What is needed -
Copy the lines below that contain "fadeSlideIn".
-- Data excerpts follows --
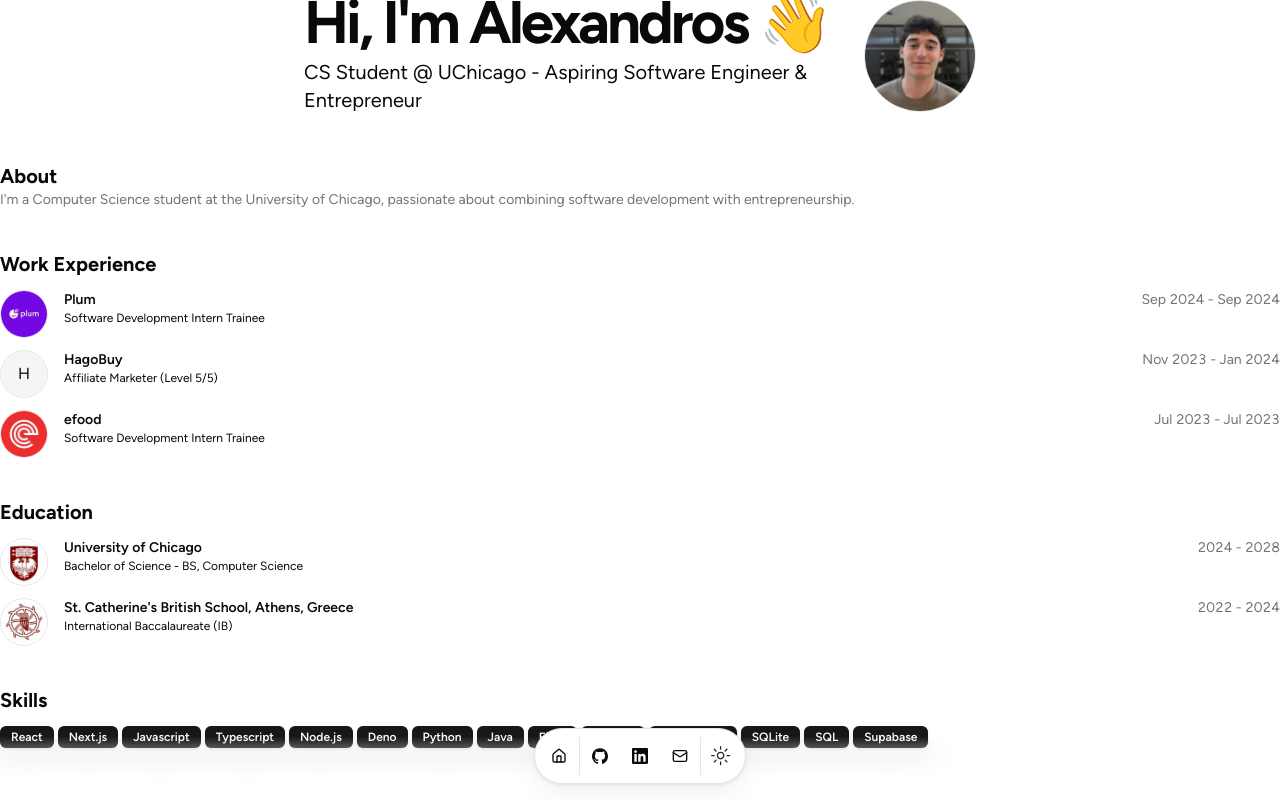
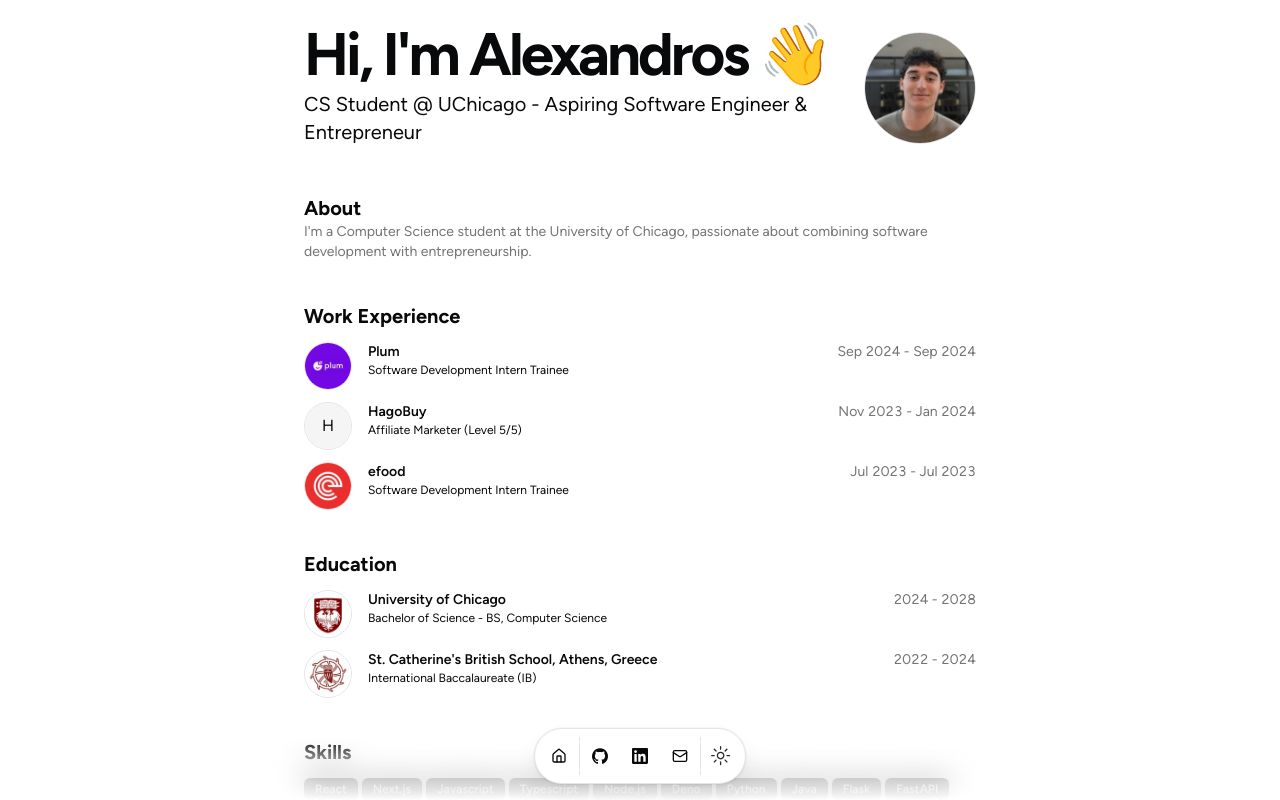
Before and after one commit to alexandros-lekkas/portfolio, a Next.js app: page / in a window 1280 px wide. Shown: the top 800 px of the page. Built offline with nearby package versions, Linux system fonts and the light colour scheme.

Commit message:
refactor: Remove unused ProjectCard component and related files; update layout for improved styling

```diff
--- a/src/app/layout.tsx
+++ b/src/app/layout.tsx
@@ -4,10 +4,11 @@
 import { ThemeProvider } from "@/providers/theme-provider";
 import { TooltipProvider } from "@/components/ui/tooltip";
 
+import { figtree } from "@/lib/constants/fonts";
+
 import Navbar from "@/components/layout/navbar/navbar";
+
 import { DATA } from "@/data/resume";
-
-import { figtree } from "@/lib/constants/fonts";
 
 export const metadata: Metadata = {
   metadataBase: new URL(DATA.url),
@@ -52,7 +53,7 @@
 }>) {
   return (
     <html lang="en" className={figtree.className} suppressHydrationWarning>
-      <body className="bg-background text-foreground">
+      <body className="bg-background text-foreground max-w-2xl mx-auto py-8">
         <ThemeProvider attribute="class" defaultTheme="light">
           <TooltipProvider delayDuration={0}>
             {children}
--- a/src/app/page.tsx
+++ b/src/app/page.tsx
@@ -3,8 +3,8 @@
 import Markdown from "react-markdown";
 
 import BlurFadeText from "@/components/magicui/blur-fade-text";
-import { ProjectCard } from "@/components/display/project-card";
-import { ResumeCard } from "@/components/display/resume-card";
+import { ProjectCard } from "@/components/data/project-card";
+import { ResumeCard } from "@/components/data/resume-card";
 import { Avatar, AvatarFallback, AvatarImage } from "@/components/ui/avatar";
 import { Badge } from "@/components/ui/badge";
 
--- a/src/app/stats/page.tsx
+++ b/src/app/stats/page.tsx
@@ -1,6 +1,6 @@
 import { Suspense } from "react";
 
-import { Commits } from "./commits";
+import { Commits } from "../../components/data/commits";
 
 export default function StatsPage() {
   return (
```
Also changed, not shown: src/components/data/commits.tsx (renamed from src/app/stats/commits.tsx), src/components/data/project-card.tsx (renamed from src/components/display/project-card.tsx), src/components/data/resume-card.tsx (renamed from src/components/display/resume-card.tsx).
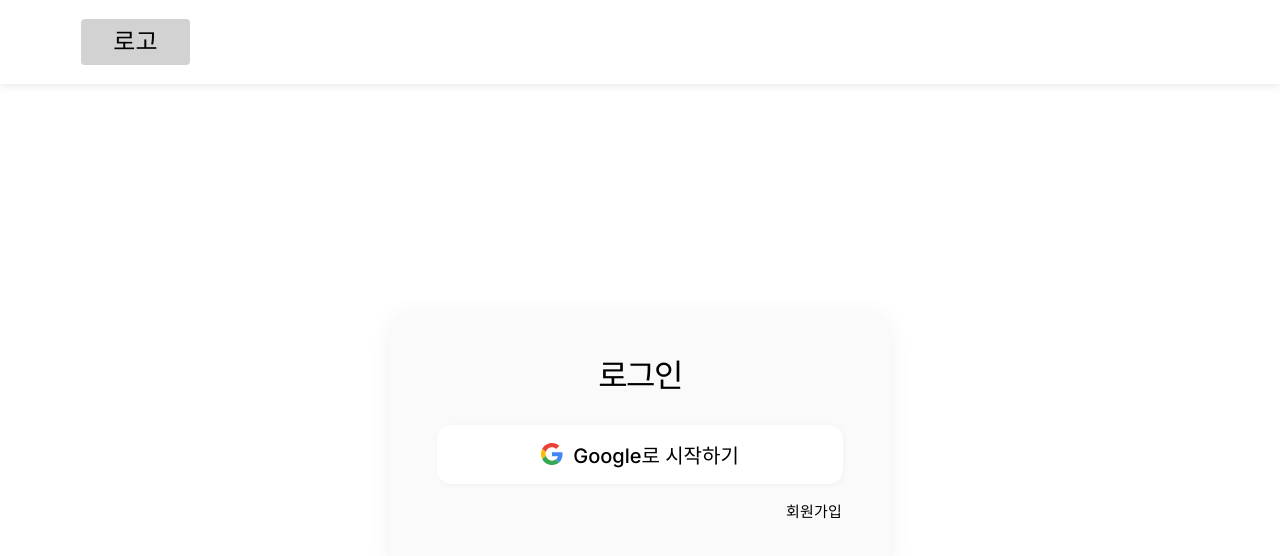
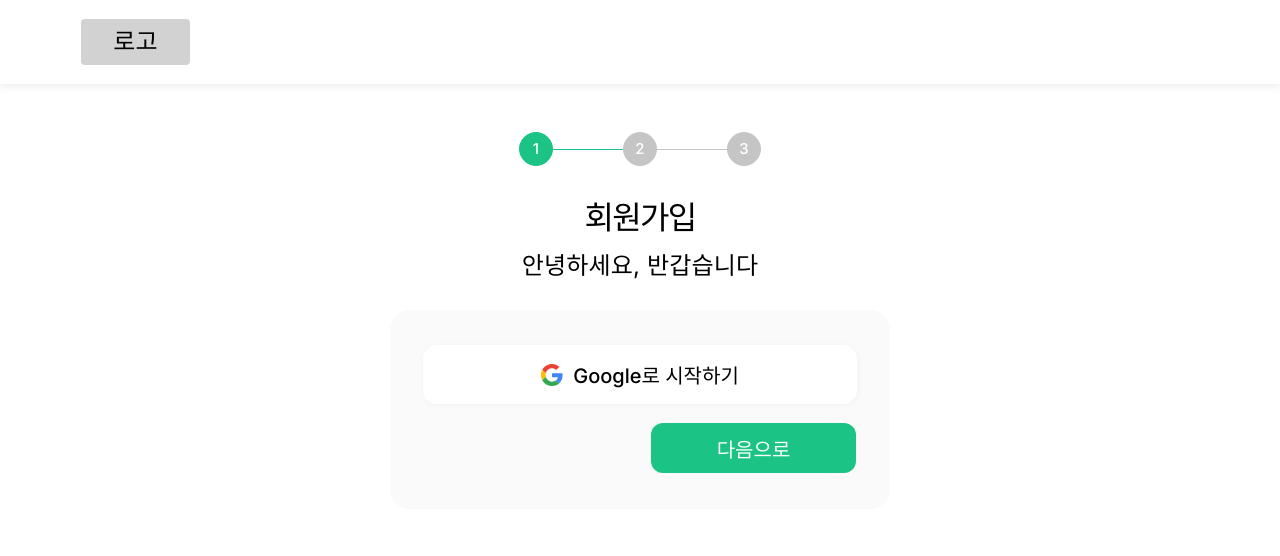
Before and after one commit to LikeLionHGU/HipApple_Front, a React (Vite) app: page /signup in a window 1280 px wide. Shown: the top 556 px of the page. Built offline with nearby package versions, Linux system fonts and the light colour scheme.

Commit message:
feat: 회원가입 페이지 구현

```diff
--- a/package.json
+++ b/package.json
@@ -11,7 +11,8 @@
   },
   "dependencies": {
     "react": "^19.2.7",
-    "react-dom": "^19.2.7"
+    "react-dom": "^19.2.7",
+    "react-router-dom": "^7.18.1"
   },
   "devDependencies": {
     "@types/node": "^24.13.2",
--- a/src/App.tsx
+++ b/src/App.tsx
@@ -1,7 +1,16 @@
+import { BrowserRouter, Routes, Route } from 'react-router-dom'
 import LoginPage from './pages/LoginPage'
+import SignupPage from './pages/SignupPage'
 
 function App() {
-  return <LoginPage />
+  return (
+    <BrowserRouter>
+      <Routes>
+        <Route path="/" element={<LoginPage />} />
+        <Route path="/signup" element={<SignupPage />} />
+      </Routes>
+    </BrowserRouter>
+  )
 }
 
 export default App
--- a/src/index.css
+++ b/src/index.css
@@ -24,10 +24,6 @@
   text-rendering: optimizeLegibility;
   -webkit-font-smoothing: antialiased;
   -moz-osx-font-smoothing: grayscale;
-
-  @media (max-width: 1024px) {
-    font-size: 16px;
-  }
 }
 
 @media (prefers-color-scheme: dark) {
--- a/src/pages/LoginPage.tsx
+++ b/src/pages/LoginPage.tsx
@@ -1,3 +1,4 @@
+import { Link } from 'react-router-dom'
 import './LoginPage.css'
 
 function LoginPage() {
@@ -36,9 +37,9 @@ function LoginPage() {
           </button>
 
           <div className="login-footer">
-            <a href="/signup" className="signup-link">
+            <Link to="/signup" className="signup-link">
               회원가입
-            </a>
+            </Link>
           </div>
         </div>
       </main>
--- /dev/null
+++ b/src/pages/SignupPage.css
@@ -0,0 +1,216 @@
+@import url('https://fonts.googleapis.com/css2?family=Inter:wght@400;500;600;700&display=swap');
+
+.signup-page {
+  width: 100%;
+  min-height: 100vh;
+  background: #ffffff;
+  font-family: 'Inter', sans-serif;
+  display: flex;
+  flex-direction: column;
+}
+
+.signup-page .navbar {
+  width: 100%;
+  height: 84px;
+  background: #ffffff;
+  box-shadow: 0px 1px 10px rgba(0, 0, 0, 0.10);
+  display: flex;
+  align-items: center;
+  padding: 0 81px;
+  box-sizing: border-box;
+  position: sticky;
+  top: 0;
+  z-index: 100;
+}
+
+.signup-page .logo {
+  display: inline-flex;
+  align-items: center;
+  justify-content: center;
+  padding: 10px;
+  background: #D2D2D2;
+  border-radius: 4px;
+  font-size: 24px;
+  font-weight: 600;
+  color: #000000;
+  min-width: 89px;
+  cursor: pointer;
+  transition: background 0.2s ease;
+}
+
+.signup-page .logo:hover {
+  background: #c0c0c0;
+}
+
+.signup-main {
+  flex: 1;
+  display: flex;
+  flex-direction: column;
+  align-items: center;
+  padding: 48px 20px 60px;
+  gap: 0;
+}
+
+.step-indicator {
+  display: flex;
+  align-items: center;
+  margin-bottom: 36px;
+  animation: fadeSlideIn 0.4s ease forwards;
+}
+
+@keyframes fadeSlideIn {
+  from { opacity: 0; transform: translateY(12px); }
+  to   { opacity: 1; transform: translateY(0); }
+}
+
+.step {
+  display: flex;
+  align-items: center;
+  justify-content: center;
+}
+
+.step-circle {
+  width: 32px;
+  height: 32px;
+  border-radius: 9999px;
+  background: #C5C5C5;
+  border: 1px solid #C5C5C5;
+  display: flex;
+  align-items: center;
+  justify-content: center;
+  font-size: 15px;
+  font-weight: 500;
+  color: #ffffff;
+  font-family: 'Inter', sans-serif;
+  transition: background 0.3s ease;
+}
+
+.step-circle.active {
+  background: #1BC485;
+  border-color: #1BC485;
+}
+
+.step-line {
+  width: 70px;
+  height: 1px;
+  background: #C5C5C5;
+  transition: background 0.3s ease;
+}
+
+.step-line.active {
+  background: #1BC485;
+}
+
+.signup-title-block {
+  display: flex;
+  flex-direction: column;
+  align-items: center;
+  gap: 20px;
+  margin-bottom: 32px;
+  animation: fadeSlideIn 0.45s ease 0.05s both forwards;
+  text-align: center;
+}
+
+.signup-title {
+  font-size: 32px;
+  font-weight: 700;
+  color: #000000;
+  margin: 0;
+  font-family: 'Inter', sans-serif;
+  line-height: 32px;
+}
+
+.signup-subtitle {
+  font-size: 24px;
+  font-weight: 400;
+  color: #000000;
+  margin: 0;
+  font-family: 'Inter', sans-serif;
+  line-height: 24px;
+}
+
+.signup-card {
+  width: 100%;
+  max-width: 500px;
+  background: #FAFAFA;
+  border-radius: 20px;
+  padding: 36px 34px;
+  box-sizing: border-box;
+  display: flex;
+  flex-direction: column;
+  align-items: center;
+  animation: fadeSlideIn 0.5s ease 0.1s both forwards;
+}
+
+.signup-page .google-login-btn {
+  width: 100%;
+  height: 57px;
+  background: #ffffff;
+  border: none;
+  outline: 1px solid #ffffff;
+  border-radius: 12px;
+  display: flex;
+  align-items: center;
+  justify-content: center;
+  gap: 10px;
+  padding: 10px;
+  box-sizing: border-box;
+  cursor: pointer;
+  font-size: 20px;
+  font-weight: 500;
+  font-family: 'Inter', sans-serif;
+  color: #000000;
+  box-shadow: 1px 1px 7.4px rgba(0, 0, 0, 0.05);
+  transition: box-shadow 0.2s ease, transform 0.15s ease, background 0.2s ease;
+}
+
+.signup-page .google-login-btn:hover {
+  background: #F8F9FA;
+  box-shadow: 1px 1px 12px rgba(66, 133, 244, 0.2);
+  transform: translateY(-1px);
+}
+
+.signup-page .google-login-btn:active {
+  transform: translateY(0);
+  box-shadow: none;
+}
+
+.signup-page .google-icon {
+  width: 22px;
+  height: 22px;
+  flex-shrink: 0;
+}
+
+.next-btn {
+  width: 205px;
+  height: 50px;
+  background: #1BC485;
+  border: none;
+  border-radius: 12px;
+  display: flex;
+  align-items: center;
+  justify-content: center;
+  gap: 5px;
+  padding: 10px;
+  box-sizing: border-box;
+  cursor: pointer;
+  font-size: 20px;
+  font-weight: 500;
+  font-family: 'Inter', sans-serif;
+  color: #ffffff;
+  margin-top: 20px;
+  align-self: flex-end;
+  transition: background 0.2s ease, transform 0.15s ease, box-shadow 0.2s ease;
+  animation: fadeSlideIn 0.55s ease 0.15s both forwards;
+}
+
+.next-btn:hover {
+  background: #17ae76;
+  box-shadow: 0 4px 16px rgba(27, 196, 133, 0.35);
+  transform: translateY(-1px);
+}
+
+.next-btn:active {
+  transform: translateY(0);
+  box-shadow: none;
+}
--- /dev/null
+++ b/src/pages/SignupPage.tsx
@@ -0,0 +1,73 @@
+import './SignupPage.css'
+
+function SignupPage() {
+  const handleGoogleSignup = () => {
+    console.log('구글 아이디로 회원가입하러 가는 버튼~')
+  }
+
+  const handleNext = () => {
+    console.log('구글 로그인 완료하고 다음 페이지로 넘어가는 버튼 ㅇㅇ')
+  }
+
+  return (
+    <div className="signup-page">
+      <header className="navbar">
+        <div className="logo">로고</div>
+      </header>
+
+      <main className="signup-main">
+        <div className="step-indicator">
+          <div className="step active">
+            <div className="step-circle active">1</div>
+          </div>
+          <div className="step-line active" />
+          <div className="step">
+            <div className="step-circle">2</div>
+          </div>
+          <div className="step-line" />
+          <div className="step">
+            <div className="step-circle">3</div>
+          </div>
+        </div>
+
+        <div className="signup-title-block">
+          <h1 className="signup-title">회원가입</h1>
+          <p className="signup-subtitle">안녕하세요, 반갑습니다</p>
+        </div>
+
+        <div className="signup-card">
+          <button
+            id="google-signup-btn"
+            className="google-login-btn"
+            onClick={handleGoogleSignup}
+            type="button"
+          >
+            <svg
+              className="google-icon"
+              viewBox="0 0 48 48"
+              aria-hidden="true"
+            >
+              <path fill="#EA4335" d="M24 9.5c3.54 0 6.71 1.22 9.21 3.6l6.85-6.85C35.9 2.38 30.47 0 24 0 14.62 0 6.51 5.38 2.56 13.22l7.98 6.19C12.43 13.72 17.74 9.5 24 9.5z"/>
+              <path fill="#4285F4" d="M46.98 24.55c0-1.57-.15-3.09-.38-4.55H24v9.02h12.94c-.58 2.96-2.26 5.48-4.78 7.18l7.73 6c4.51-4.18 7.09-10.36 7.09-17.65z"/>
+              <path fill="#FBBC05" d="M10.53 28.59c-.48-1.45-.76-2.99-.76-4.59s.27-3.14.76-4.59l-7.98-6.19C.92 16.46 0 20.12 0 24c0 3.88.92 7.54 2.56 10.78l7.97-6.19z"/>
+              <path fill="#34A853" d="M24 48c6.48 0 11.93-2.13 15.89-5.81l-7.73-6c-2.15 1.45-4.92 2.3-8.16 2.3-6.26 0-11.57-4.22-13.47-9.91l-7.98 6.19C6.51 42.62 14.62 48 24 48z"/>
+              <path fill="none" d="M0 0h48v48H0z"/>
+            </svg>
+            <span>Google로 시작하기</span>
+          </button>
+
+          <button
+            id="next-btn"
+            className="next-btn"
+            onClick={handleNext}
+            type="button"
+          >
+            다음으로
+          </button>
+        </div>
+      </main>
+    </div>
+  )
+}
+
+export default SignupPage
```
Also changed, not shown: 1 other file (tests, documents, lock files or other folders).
-- Data excerpts concluded --
Answer space -
+  animation: fadeSlideIn 0.4s ease forwards;
+@keyframes fadeSlideIn {
+  animation: fadeSlideIn 0.45s ease 0.05s both forwards;
+  animation: fadeSlideIn 0.5s ease 0.1s both forwards;
+  animation: fadeSlideIn 0.55s ease 0.15s both forwards;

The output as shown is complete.